Data for this exercise Block Start
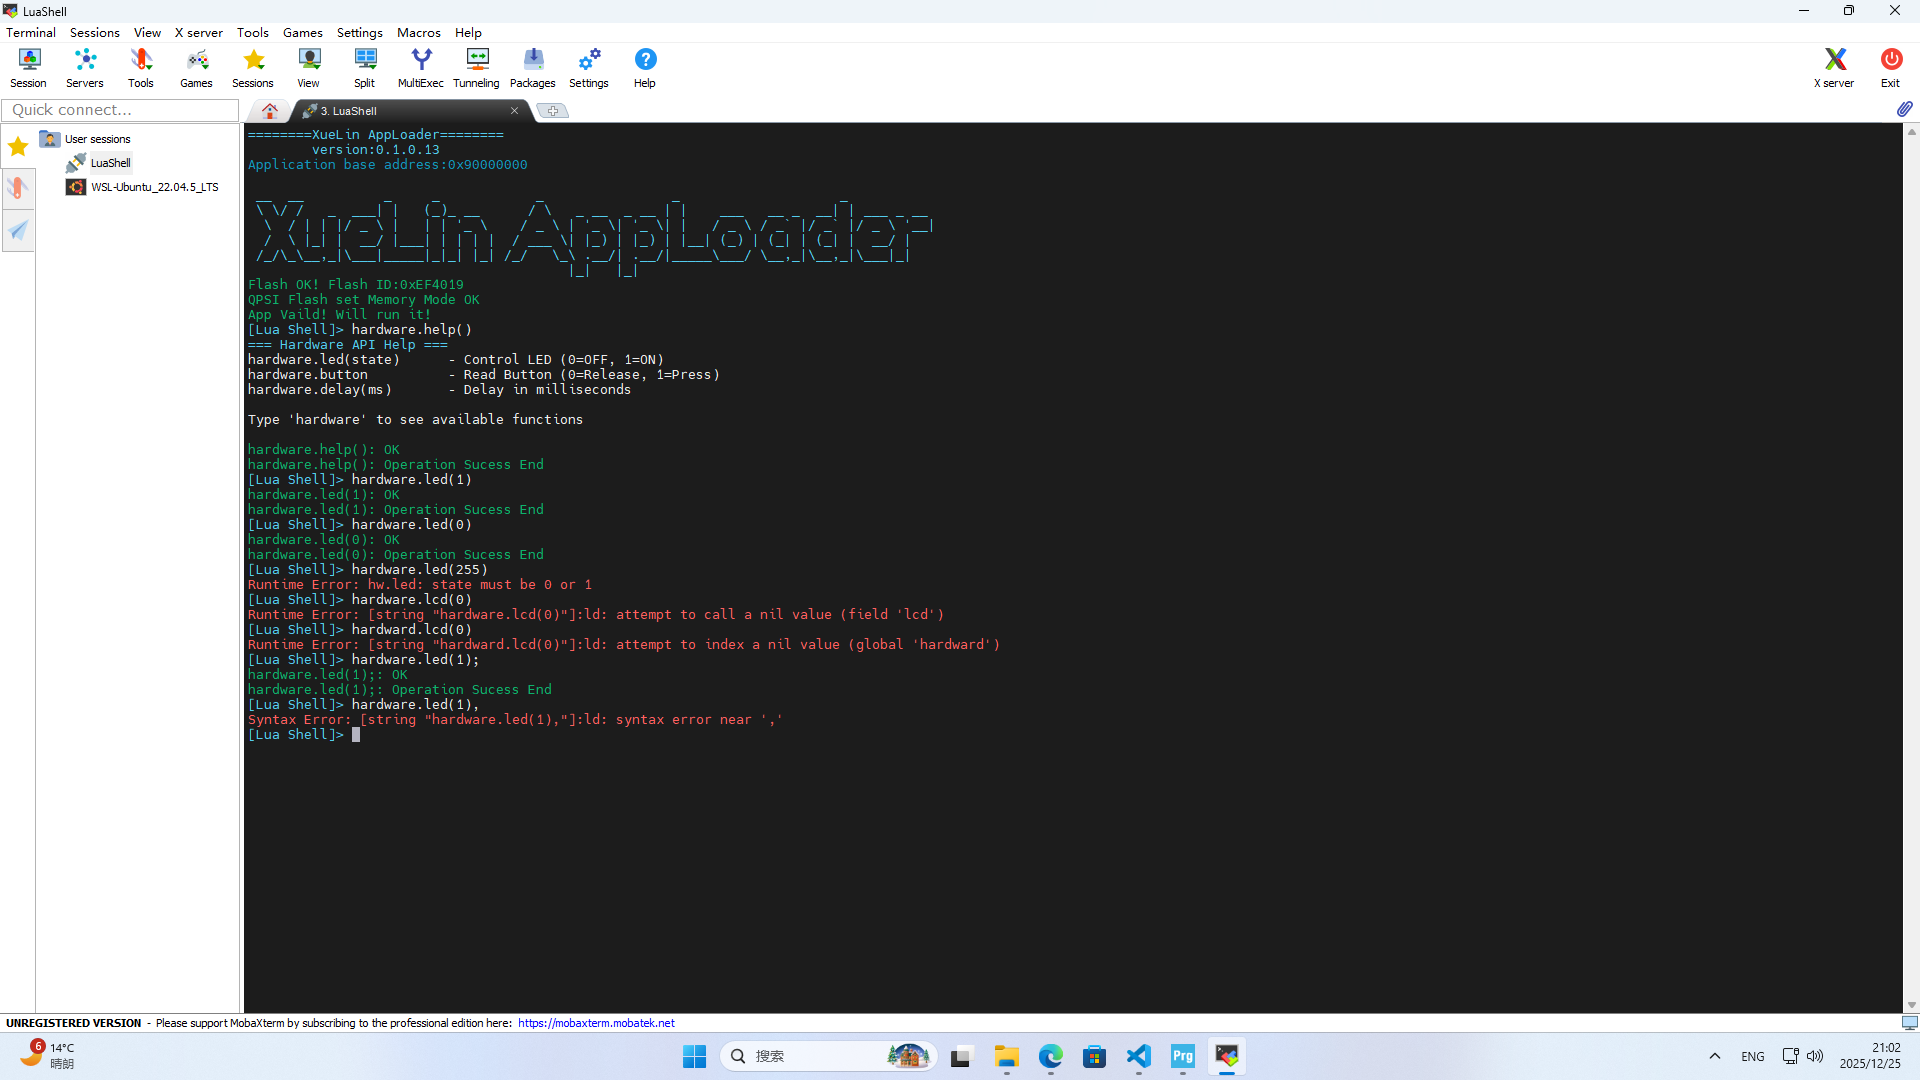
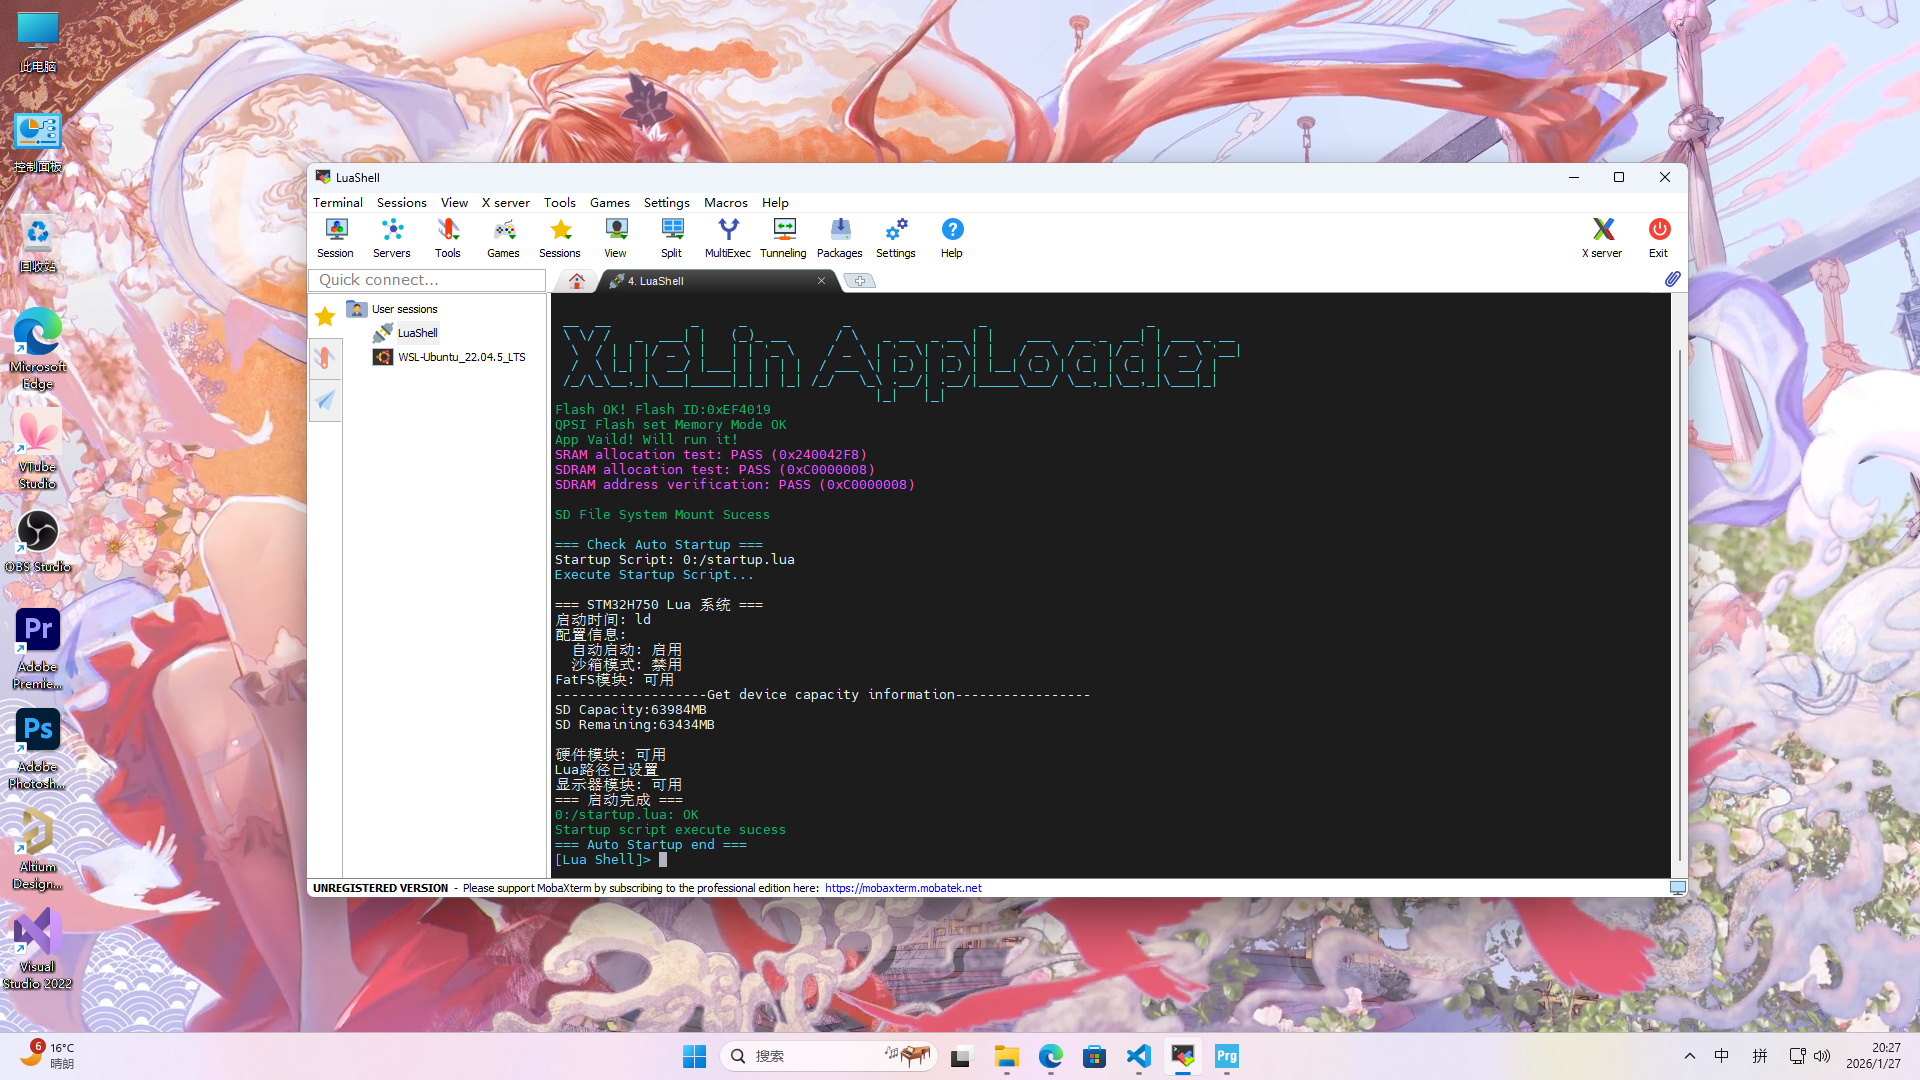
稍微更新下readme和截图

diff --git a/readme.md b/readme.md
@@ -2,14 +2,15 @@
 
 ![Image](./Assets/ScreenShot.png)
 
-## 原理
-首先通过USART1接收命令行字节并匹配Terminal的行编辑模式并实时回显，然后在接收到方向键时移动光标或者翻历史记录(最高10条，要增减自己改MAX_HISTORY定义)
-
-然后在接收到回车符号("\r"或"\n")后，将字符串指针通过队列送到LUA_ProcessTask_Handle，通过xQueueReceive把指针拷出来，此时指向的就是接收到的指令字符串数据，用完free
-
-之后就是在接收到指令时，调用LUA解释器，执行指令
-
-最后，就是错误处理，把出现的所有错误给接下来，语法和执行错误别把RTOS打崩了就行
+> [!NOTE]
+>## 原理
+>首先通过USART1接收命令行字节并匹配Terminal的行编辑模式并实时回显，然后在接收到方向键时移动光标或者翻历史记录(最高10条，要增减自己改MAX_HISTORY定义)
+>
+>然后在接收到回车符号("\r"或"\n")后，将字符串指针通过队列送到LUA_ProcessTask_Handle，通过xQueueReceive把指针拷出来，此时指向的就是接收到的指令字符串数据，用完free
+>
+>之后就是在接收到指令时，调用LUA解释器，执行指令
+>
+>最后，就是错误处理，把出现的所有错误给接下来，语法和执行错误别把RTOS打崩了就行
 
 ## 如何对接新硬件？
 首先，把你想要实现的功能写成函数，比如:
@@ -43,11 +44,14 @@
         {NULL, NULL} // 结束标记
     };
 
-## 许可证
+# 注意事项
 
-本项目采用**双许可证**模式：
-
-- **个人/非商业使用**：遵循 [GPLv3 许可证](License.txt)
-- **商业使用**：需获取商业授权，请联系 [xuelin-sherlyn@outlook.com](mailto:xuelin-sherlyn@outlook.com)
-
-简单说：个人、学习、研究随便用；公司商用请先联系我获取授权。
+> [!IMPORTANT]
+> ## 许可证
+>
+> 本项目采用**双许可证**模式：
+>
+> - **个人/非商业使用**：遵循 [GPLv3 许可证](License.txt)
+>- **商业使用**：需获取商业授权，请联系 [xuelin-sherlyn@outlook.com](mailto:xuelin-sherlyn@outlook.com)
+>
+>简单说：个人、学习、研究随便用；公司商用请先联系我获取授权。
Data for this exercise Block End
* _Problem to work on_
The word "通过xQueueReceive把指针拷出来" appears in some of the lines above. Copy those lines.

* _Problem solution_
-然后在接收到回车符号("\r"或"\n")后，将字符串指针通过队列送到LUA_ProcessTask_Handle，通过xQueueReceive把指针拷出来，此时指向的就是接收到的指令字符串数据，用完free
+>然后在接收到回车符号("\r"或"\n")后，将字符串指针通过队列送到LUA_ProcessTask_Handle，通过xQueueReceive把指针拷出来，此时指向的就是接收到的指令字符串数据，用完free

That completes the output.